***** Records provided *****

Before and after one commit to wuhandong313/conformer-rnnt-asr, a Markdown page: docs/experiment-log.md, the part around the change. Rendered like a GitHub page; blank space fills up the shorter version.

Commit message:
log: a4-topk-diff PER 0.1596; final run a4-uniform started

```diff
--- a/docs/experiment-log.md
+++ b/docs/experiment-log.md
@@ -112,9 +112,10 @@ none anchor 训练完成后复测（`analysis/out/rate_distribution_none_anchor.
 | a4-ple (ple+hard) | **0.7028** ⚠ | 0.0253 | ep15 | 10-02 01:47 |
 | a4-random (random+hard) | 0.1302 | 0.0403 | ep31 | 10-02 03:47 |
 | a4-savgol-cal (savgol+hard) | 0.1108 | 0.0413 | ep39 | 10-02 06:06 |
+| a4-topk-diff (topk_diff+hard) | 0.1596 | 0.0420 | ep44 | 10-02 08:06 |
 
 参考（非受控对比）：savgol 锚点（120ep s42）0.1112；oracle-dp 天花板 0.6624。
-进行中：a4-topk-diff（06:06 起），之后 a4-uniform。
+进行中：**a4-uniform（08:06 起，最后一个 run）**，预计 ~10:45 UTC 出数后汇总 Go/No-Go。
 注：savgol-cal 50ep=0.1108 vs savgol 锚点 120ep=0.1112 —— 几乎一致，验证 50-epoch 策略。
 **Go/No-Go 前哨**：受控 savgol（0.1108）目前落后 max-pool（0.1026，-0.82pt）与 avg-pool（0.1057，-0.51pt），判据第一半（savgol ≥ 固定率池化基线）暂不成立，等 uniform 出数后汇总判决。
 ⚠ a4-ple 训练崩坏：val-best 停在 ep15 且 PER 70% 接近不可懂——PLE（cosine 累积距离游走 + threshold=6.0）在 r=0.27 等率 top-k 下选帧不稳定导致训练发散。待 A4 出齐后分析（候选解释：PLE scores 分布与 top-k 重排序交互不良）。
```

*****

From the entries above, pull out each line that includes "docs".

Before and after one commit to wuhandong313/conformer-rnnt-asr, a Markdown page: docs/experiment-log.md, the part around the change. Rendered like a GitHub page; blank space fills up the shorter version.
--- a/docs/experiment-log.md
+++ b/docs/experiment-log.md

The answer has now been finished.